            Premarket Approval (PMA) application.17 How-              ignated Notified Body in a country of the manu-
            ever, class III devices that arise from changes to        facturer’s choosing. For approval by a Notified
            previously PMA-approved devices may not need              Body, devices are subject to performance and re-
            additional clinical studies.18,19 In addition, some       liability testing linked to the risks of their in-
            older class III devices for which the FDA has not         tended use.27 For most devices, the standard is
            specifically called for PMAs can receive clearance        met if the device successfully performs as in-
            through the 510(k) pathway.17 Devices that treat          tended in a manner in which benefits outweigh
            rare disorders (fewer than 4000 patients annu-            expected risks.23,28 The specific requirements
            ally) may receive a Humanitarian Device Exemp-            for premarketing clinical studies are vague, and
            tion and be approved on the basis of “probable”           details of trials are typically not made available
            benefits, a more flexible standard that recog-            to the public. Although clinical data are required
            nizes the difficulty of studying patient popula-          for high-risk devices, guidelines for the nature of
            tions with small numbers and limited treatment            these studies are not binding on manufacturers
            options.20                                                or Notified Bodies.29
                Sites where cleared or approved devices are              In the postmarketing phase, manufacturers
            used must report related serious adverse events           are required to report all serious adverse events
            to the FDA and the manufacturer.21,22 These re-           to the Competent Authorities. Since 1998, each
            ports are stored in a searchable, publicly avail-         Competent Authority (but not the public) has had
            able database called Manufacturer and User Fa-            access to the European Databank on Medical De-
            cility Device Experience. In addition, the FDA            vices (EUDAMED). This database stores informa-
            may conduct inspections, require manufacturers            tion on manufacturers, data related to approvals
            of high-risk devices to conduct postapproval              and clinical studies, and details on postmarket
            studies, and initiate recalls.                            events. Manufacturers have been required to di-
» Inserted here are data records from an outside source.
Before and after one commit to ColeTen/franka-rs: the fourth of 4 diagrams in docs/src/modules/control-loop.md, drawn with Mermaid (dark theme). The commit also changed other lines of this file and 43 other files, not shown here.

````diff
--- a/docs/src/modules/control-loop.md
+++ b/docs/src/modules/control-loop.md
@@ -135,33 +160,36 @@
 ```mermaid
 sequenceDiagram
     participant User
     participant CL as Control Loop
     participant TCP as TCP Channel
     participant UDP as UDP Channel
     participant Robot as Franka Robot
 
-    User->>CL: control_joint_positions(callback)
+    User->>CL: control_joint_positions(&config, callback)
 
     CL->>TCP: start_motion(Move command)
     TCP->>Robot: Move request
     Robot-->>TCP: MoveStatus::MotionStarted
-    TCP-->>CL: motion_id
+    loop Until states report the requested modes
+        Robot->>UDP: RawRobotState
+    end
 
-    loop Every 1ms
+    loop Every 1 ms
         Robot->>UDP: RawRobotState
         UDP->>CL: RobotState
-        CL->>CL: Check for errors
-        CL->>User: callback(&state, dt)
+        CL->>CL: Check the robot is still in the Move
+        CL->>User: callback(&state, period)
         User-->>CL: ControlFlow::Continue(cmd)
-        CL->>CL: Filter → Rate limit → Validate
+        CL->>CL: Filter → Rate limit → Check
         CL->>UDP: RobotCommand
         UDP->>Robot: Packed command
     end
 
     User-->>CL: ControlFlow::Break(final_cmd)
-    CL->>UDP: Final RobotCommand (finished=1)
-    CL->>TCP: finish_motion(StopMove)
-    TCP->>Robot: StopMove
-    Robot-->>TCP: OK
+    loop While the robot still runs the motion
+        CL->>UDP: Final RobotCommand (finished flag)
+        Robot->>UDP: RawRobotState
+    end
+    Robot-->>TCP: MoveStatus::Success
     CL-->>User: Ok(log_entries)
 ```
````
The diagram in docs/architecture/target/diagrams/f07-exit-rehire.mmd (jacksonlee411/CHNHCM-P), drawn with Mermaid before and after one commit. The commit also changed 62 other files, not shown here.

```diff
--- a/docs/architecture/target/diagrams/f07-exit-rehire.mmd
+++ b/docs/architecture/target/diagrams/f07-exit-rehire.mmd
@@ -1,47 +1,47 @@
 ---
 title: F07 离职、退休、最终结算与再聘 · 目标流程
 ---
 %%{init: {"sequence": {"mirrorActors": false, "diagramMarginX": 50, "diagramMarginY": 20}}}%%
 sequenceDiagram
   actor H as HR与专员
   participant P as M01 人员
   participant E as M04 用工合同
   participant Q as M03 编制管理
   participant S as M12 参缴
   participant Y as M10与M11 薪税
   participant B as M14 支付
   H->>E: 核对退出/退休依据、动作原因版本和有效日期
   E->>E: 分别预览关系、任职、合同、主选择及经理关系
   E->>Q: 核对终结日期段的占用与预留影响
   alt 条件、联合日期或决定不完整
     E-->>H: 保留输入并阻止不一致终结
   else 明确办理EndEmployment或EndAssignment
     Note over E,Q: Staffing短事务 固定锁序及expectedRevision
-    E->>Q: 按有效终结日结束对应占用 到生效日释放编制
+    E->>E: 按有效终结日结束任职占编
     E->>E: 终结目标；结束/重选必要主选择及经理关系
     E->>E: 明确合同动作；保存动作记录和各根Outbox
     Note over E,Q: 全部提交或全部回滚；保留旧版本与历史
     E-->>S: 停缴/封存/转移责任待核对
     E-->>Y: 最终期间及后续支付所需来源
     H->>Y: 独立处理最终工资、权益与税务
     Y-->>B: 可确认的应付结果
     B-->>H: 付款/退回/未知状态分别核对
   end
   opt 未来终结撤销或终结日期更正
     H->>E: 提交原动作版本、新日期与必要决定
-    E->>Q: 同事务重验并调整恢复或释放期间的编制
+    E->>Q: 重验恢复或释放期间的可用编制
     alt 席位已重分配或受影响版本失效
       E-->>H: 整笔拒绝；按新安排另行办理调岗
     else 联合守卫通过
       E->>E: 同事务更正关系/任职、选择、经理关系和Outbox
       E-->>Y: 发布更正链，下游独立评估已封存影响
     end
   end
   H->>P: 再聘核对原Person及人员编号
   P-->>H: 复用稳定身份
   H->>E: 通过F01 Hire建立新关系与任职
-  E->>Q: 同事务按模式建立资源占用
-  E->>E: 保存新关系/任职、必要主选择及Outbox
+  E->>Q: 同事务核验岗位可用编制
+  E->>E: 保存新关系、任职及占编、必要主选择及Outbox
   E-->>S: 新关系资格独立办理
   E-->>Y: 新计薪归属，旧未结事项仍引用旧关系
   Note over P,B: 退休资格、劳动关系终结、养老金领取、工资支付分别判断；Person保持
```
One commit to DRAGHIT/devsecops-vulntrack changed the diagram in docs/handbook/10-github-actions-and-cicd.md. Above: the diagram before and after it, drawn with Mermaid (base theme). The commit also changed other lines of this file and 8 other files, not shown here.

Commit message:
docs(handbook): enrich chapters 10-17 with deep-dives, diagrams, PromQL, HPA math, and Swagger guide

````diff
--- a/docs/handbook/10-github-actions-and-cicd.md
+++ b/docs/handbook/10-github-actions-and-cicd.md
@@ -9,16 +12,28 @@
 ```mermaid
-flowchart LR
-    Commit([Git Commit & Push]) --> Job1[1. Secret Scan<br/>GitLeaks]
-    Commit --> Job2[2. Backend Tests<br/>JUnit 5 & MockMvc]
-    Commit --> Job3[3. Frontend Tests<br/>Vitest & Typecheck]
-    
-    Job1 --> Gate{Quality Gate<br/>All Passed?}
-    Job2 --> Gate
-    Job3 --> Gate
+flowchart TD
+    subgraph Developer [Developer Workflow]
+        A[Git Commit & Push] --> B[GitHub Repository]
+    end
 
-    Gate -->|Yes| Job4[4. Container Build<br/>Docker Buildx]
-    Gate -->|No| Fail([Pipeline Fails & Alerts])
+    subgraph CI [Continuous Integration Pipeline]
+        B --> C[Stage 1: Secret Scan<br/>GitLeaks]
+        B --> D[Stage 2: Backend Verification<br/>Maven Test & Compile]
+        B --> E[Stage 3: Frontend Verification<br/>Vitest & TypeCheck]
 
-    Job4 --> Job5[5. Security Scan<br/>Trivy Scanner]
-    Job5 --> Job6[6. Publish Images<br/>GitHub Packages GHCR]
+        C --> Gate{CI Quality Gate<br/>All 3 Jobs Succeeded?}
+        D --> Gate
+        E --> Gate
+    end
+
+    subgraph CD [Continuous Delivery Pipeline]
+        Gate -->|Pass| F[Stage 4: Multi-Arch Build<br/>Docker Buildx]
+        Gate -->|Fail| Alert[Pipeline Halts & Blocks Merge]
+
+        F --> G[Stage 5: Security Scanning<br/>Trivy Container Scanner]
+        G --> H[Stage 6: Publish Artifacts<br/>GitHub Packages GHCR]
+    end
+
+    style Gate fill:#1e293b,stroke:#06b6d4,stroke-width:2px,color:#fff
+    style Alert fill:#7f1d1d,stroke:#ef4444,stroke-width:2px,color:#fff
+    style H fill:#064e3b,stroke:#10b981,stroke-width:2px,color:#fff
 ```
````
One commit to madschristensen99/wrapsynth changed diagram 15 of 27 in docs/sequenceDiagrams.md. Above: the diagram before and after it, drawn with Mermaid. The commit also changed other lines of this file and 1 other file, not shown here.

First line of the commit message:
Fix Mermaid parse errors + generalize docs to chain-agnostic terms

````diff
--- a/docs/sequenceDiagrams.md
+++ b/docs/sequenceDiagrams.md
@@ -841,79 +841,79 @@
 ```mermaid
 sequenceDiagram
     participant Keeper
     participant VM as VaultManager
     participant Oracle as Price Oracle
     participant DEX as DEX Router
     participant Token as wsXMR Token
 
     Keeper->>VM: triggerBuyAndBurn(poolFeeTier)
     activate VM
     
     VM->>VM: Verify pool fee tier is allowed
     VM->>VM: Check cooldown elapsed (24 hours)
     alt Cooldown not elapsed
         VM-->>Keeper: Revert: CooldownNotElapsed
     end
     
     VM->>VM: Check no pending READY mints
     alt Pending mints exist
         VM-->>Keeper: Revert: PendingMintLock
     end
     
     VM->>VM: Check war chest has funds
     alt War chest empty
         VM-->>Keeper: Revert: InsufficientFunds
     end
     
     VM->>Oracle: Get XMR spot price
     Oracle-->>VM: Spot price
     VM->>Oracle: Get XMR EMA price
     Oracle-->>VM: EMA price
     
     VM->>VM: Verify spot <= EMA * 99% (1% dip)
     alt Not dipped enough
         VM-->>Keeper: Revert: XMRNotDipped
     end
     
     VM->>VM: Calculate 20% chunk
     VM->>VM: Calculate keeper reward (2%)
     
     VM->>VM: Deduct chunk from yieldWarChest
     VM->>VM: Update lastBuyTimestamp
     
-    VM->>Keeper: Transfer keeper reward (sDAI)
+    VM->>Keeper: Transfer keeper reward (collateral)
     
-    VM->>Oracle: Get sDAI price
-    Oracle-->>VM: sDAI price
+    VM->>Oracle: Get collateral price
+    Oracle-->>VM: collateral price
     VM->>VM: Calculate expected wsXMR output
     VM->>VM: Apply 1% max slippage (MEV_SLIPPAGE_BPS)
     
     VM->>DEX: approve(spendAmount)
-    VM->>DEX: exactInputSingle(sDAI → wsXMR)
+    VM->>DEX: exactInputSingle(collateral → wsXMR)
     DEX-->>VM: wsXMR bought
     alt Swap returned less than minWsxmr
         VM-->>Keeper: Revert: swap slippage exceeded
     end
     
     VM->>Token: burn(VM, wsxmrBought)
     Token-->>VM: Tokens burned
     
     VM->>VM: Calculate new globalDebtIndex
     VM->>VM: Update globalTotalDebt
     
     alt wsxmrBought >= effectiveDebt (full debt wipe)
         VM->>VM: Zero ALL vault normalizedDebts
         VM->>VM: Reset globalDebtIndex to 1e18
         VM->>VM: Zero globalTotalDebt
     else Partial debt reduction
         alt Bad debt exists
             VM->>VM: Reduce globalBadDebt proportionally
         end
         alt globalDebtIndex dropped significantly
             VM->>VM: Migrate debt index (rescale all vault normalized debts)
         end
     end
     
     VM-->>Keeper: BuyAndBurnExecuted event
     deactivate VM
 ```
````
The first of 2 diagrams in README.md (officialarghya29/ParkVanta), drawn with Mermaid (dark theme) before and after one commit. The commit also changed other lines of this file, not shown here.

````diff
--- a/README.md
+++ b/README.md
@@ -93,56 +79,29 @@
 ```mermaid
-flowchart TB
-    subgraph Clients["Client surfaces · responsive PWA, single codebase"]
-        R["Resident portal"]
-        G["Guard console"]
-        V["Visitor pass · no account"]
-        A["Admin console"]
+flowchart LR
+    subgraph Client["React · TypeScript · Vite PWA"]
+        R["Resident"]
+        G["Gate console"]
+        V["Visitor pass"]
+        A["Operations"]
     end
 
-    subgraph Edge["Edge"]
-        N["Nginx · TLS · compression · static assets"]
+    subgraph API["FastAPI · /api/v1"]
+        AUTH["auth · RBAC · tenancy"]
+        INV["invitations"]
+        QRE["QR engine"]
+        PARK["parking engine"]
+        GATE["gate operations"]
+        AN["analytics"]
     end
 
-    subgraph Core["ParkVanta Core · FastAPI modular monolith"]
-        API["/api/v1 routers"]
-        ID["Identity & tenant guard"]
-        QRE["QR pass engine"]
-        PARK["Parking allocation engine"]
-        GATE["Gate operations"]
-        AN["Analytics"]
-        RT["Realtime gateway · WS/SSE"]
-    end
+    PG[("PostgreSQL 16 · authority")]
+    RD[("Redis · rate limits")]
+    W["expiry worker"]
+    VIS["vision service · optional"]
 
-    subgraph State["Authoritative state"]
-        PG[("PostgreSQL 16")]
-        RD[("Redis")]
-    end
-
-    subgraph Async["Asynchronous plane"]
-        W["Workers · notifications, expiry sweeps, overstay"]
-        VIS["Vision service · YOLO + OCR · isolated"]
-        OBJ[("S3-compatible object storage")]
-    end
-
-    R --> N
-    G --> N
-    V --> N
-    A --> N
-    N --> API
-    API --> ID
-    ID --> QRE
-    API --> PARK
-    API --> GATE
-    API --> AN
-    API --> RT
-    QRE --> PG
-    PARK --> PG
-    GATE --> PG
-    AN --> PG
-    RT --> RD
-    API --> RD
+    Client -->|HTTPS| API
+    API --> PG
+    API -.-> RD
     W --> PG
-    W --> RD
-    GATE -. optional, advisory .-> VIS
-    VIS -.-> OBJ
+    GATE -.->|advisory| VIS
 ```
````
                                                                      rectly report events to EUDAMED since May
            European Union                                            2011. However, coordination and analysis of
            Until the 1990s, each country had its own ap-             postmarketing reports are highly variable, and
            proach to device evaluation.6 To regulate an un-          EUDAMED has limited utility even to Competent
            even and complex market, E.U. directives that             Authorities. A few E.U. member states provide
            outlined requirements under which a medical               the majority of adverse-event reports and field-
            device (as well as other commercial goods) could          safety notices, which are public notifications of
            be marketed across all E.U. member states after           device-related safety concerns.30 In 2004, the
            earning a Conformité Européenne (CE) mark in              guidelines published by the European Commis-
            any one member country.23,24 These directives             sion urged manufacturers to include both general
            categorize devices into four classes (I, IIa, IIb,        and device-specific follow-up as part of their
            and III) on the basis of increasing risks associ-         quality-assurance programs.31 These programs,
            ated with their intended use.25,26                        which the guidance document suggests might in-
               Device approval in each E.U. country is over-          clude registries or more formal prospective post-
            seen by a governmental body called a Competent            marketing studies, are left to the discretion of
            Authority, such as the Medicines and Healthcare           manufacturers.
            Products Regulatory Agency in the United King-
            dom and the French Agency for the Safety of                   Prominent Differences be t ween
            Health Products. The lowest-risk devices are de-                      the Sys tems
            clared to the Competent Authority, which may
            conduct inspections to confirm manufacturing              Mandate
            standards and review the technical file for the           Emerging from a public outcry over adverse
            device. Approval for more complex devices is di-          events, the FDA was given a mandate to provide
            rectly handled by Notified Bodies, independent            reasonable assurance of the safety and effective-
            companies that specialize in evaluating many              ness of medical devices32,33 (Table 1). Thus, the
            products, including medical devices, for CE               FDA may consider the severity of the disease and
            marks and are designated by Competent Authori-            available alternatives when evaluating high-risk
            ties to cover certain types of devices. First, a          devices. For example, a new system for catheter
            manufacturer of a device selects a properly des-          ablation of atrial fibrillation, which had been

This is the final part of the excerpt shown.